Investments in infrastructure should help raise Uganda’s economic growth to about 6.5 percent in the coming years from 5 percent in the last fiscal year, the International Monetary Fund said on Monday.

“Growth is expected to gradually return to its potential of about “6.5 percent,” the IMF said.

Monetary policy will remain vigilant of price developments and help moderate inflation expectations

“Authorities will continue their plans to scale up public investment … the completion of these projects should reduce infrastructure bottlenecks and support growth.”

shilling

In May, the IMF said Uganda’s economy would expand at 5.8 percent in the current fiscal year, which ends in June 2016.

The country is developing two hydro power dams expected to produce 780MW between them.

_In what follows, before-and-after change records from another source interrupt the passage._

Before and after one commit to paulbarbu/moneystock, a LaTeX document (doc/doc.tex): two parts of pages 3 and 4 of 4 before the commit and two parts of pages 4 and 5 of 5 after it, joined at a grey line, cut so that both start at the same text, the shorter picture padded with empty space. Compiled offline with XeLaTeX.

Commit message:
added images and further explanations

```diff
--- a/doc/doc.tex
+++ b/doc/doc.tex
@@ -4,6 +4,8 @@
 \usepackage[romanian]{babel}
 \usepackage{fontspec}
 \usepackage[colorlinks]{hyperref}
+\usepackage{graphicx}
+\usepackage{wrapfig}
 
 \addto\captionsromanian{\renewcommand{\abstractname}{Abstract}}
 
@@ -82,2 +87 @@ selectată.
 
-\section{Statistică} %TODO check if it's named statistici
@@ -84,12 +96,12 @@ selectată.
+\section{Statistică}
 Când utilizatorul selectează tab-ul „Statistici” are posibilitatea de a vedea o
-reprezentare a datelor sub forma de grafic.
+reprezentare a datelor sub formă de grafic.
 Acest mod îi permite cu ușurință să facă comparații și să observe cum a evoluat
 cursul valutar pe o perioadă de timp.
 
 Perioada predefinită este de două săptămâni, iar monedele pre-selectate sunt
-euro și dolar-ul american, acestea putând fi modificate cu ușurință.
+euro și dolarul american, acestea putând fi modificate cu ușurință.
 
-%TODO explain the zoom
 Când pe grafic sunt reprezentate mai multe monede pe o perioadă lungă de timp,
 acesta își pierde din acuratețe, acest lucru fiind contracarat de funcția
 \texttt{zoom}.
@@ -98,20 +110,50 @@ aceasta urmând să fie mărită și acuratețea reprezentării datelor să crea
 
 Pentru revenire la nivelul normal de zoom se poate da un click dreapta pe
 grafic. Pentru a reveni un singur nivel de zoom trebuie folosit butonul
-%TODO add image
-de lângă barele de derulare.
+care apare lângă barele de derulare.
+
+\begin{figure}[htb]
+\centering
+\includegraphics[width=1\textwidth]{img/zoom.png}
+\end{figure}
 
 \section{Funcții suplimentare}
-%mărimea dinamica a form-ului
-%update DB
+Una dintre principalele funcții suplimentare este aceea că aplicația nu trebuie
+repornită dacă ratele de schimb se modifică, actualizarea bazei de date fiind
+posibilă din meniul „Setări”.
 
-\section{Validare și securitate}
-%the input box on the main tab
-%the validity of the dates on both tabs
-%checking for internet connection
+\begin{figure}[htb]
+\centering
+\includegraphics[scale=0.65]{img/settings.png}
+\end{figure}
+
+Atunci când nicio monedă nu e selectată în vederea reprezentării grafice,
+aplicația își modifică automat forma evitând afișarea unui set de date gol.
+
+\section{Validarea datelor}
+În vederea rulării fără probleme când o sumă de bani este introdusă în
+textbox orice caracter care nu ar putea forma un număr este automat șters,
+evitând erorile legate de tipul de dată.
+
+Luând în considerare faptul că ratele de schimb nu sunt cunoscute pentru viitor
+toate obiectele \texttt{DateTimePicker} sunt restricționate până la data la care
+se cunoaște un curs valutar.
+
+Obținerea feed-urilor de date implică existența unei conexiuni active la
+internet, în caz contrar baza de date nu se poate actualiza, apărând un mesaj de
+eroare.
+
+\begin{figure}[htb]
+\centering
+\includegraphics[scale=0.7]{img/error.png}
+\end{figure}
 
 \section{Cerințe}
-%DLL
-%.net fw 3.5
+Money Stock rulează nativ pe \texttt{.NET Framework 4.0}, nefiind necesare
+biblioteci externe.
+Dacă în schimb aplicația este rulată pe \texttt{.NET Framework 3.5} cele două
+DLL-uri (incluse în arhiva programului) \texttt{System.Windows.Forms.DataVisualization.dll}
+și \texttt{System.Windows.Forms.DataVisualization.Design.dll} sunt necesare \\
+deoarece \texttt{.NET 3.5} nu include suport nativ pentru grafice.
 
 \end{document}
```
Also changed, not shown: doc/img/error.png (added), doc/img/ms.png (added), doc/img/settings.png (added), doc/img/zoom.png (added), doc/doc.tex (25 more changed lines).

Plans are also underway to build a $2.5 billion, 60,000-barrel-per-day refinery to help process its crude reserves.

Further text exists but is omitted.